An Introduction to Adhortatio

Adhortatio is an exhortationOpens in new window accompanied by good reasons, short of threats or promises, primarily intended to rouse or persuade someone strongly to do something.

Adhortatio is derived from Greek (and Latin: Exhortation) basically meaning to exhort people to do something presumably for their benefit. It shares similarity with protropeOpens in new window — an exhortation that is accompanied by threats/and or promises.

Notable Examples of Adhortatio
  • “In dwelling, live close to the ground.
    In thinking, keep to the simple.
    In governing, don’t try to control.
    In work, do what you enjoy.
    In family life, be completely present.”
  • — (Tao Te Ching)

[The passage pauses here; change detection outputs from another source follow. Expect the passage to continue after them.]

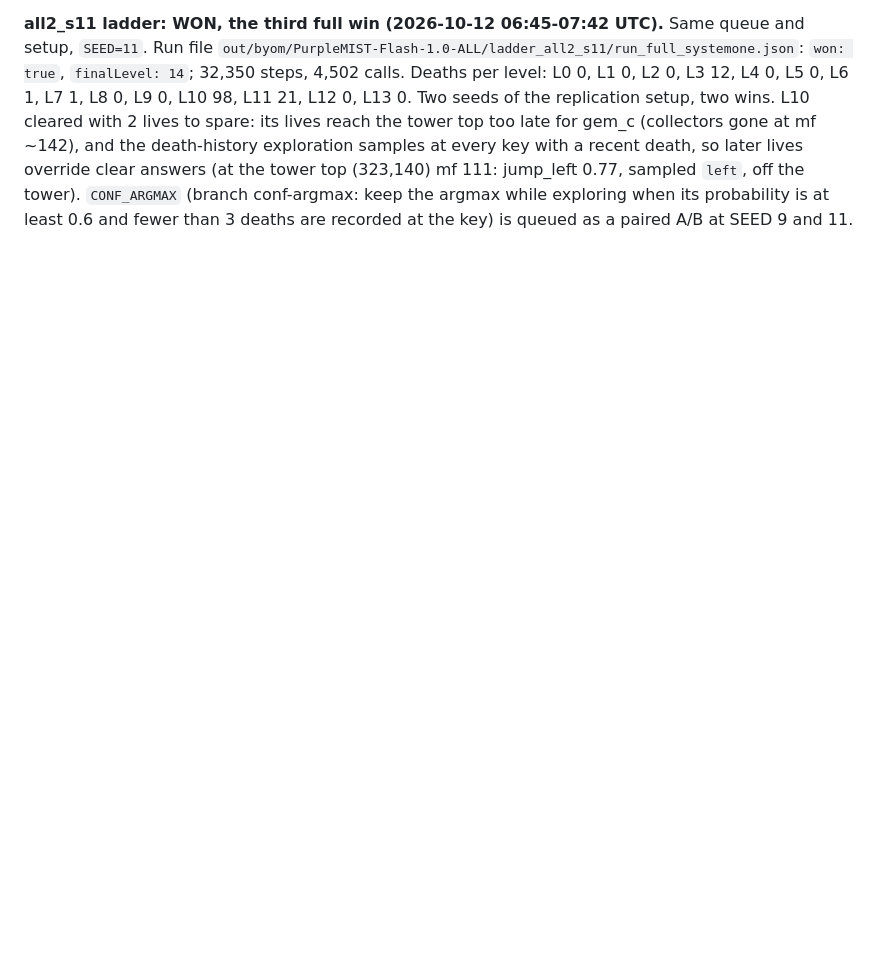
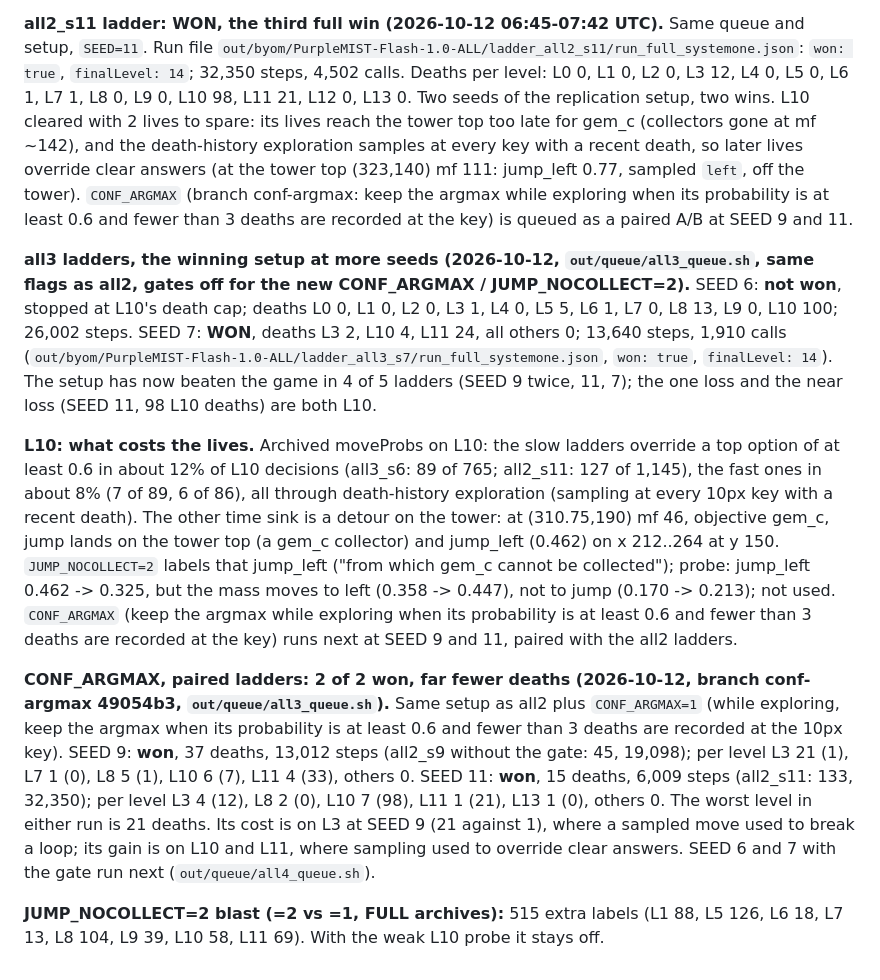
Before and after one commit to felladrin/ai-plays-cat-goric, a Markdown page: docs/results.md, the part around the change. Rendered like a GitHub page; blank space fills up the shorter version.

Commit message:
Record more seeds of the winning setup and the CONF_ARGMAX ladders (#16)
* Record the SEED 6 and 7 ladders and the L10 analysis

* Record the CONF_ARGMAX paired ladders and the JUMP_NOCOLLECT=2 blast

```diff
--- a/docs/results.md
+++ b/docs/results.md
@@ -955,3 +955,11 @@ What it took, beyond the full4 stack: `JUMP_NOCOLLECT` (L12's fork), `GEMJUMP_VE
 **all2_s9 ladder: WON again, the replication (2026-10-12 06:10-06:44 UTC, jump-nocollect 311182f).** Command: `out/queue/all2_queue.sh` (the winning ladder's flags with `LAND_LATE=2`, and the LAND_LATE walk fix; `SEED=9`, cap 100). Run file `out/byom/PurpleMIST-Flash-1.0-ALL/ladder_all2_s9/run_full_systemone.json`: `won: true`, `finalLevel: 14`, `stopped: null`; 19,098 steps, 2,647 calls. Deaths per level: L0 0, L1 0, L2 0, L3 1, L4 0, L5 2, L6 1, L7 0, L8 1, L9 0, L10 7, L11 33, L12 0, L13 0. Against the first win: L4 12 -> 0 (the walk-label fix), L6 22 -> 1 (`LAND_LATE=2`), total deaths 72 -> 45. L11 is now the costliest level: most lives take gem_c first and lose gem_a, although the objective menu already says gem_a is DESTROYED FIRST and collectable only during the next 141 moving frames. SEED 11 runs next.
 
 **all2_s11 ladder: WON, the third full win (2026-10-12 06:45-07:42 UTC).** Same queue and setup, `SEED=11`. Run file `out/byom/PurpleMIST-Flash-1.0-ALL/ladder_all2_s11/run_full_systemone.json`: `won: true`, `finalLevel: 14`; 32,350 steps, 4,502 calls. Deaths per level: L0 0, L1 0, L2 0, L3 12, L4 0, L5 0, L6 1, L7 1, L8 0, L9 0, L10 98, L11 21, L12 0, L13 0. Two seeds of the replication setup, two wins. L10 cleared with 2 lives to spare: its lives reach the tower top too late for gem_c (collectors gone at mf ~142), and the death-history exploration samples at every key with a recent death, so later lives override clear answers (at the tower top (323,140) mf 111: jump_left 0.77, sampled `left`, off the tower). `CONF_ARGMAX` (branch conf-argmax: keep the argmax while exploring when its probability is at least 0.6 and fewer than 3 deaths are recorded at the key) is queued as a paired A/B at SEED 9 and 11.
+
+**all3 ladders, the winning setup at more seeds (2026-10-12, `out/queue/all3_queue.sh`, same flags as all2, gates off for the new CONF_ARGMAX / JUMP_NOCOLLECT=2).** SEED 6: **not won**, stopped at L10's death cap; deaths L0 0, L1 0, L2 0, L3 1, L4 0, L5 5, L6 1, L7 0, L8 13, L9 0, L10 100; 26,002 steps. SEED 7: **WON**, deaths L3 2, L10 4, L11 24, all others 0; 13,640 steps, 1,910 calls (`out/byom/PurpleMIST-Flash-1.0-ALL/ladder_all3_s7/run_full_systemone.json`, `won: true`, `finalLevel: 14`). The setup has now beaten the game in 4 of 5 ladders (SEED 9 twice, 11, 7); the one loss and the near loss (SEED 11, 98 L10 deaths) are both L10.
+
+**L10: what costs the lives.** Archived moveProbs on L10: the slow ladders override a top option of at least 0.6 in about 12% of L10 decisions (all3_s6: 89 of 765; all2_s11: 127 of 1,145), the fast ones in about 8% (7 of 89, 6 of 86), all through death-history exploration (sampling at every 10px key with a recent death). The other time sink is a detour on the tower: at (310.75,190) mf 46, objective gem_c, jump lands on the tower top (a gem_c collector) and jump_left (0.462) on x 212..264 at y 150. `JUMP_NOCOLLECT=2` labels that jump_left ("from which gem_c cannot be collected"); probe: jump_left 0.462 -> 0.325, but the mass moves to left (0.358 -> 0.447), not to jump (0.170 -> 0.213); not used. `CONF_ARGMAX` (keep the argmax while exploring when its probability is at least 0.6 and fewer than 3 deaths are recorded at the key) runs next at SEED 9 and 11, paired with the all2 ladders.
+
+**CONF_ARGMAX, paired ladders: 2 of 2 won, far fewer deaths (2026-10-12, branch conf-argmax 49054b3, `out/queue/all3_queue.sh`).** Same setup as all2 plus `CONF_ARGMAX=1` (while exploring, keep the argmax when its probability is at least 0.6 and fewer than 3 deaths are recorded at the 10px key). SEED 9: **won**, 37 deaths, 13,012 steps (all2_s9 without the gate: 45, 19,098); per level L3 21 (1), L7 1 (0), L8 5 (1), L10 6 (7), L11 4 (33), others 0. SEED 11: **won**, 15 deaths, 6,009 steps (all2_s11: 133, 32,350); per level L3 4 (12), L8 2 (0), L10 7 (98), L11 1 (21), L13 1 (0), others 0. The worst level in either run is 21 deaths. Its cost is on L3 at SEED 9 (21 against 1), where a sampled move used to break a loop; its gain is on L10 and L11, where sampling used to override clear answers. SEED 6 and 7 with the gate run next (`out/queue/all4_queue.sh`).
+
+**JUMP_NOCOLLECT=2 blast (=2 vs =1, FULL archives):** 515 extra labels (L1 88, L5 126, L6 18, L7 13, L8 104, L9 39, L10 58, L11 69). With the weak L10 probe it stays off.
```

  • “If you wish to write forcibly, Miss Zenobia, pay minute attention to the sensations.”
  • —(How to Write a Blackwood Article, 2:74)

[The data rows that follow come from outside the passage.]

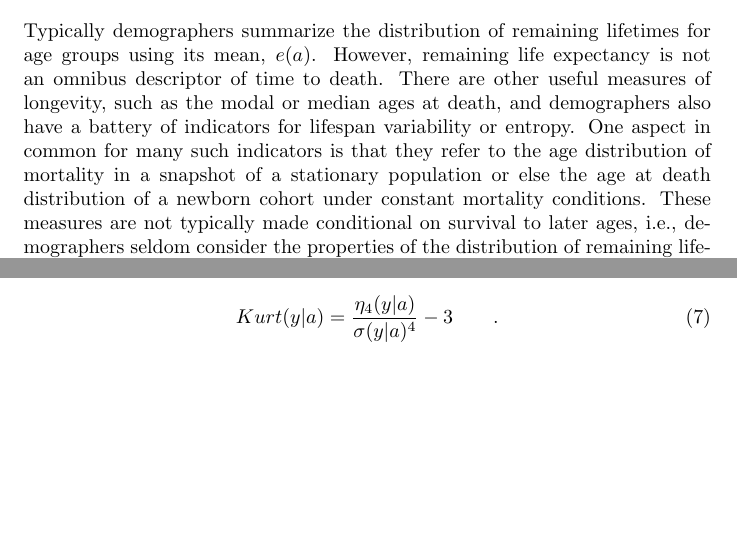
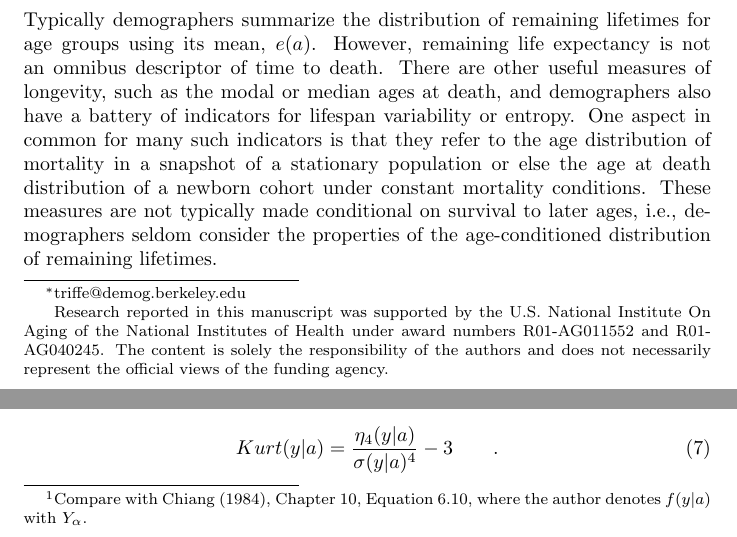
Before and after one commit to timriffe/DistributionTTD, a LaTeX paper (DistributionTTD/DistributionTTD.tex): two parts of pages 1 and 3 of 8, joined at a grey line, cut so that both start at the same text, the shorter picture padded with empty space. Compiled offline with pdfLaTeX.

Commit message:
addec chiang ref

```diff
--- a/DistributionTTD/DistributionTTD.tex
+++ b/DistributionTTD/DistributionTTD.tex
@@ -17,6 +17,12 @@
 \newcommand{\tp}{\quad\quad\text{.}}
 \defcitealias{HMD}{HMD}
 
+\newcommand\ackn[1]{%
+  \begingroup
+  \renewcommand\thefootnote{}\footnote{#1}%
+  \addtocounter{footnote}{-1}%
+  \endgroup
+}
 \begin{document}
 
 \title{Distributional aspects of time to death in human populations}
@@ -38,7 +44,11 @@ calculated at any age. In this manuscript, we provide some elementary definition
 conditional lifespan distribution, and apply these to human populations.
 We suggest a selection of applications for late life
 decisions, such as the decision to bequest or move into a care residence, based
-on these distributional measures.
+on these distributional measures.\ackn{Research reported in this manuscript
+was supported by the U.S.
+National Institute On Aging of the National Institutes of Health under award
+numbers R01-AG011552 and R01-AG040245. The content is solely the responsibility of the authors and does not necessarily represent the official views of the funding
+agency.}
 \end{abstract}
 
  \linespread{1.3}
@@ -52,7 +62,7 @@ indicators for lifespan variability or entropy. One aspect in common for many
 such indicators is that they refer to the age distribution of mortality in a snapshot of a stationary population or else the age at death distribution of a newborn cohort under constant mortality
 conditions. These measures are not typically made conditional on survival to
 later ages, i.e., demographers seldom consider the properties of the
-distribution of remaining lifetimes.
+age-conditioned distribution of remaining lifetimes.
 
 It is our impression that mortality transitions have most
 often been described in terms of changes in the mortality hazard curve, except
@@ -136,3 +145,5 @@ information, but it can be deceptive to display graphically, since lifespan vari
+Equation 6.10, where the author denotes $f(y|a)$ with $Y_\alpha$.}
+Survival-conditioned variance is useful information, but it can be deceptive to display graphically, since lifespan variation is not usually symmetric around $e(a)$. The conditional skewness function, $Skew(y|a)$ is not a perfect measure of symmetry in $f(y|a)$, but it
 captures most such variation and can be roughly interpreted in this way. It is
 defined as
 \begin{equation}
```
Also changed, not shown: DistributionTTD/DistributionTTD.pdf, DistributionTTD/DistributionTTD.tex (3 more changed lines).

  • “Look up, laugh loud, talk big, keep the color in your cheek and the fire in your eye, adorn your person, maintain your health, your beauty and your animal spirits.”
  • — (William Hazlitt)
Further Readings:
Silver Rhetoricae: AdhortatioOpens in new window
Brett Zimmerman | Edgar Allan Poe: Rhetoric and Style: AdhortatioOpens in new window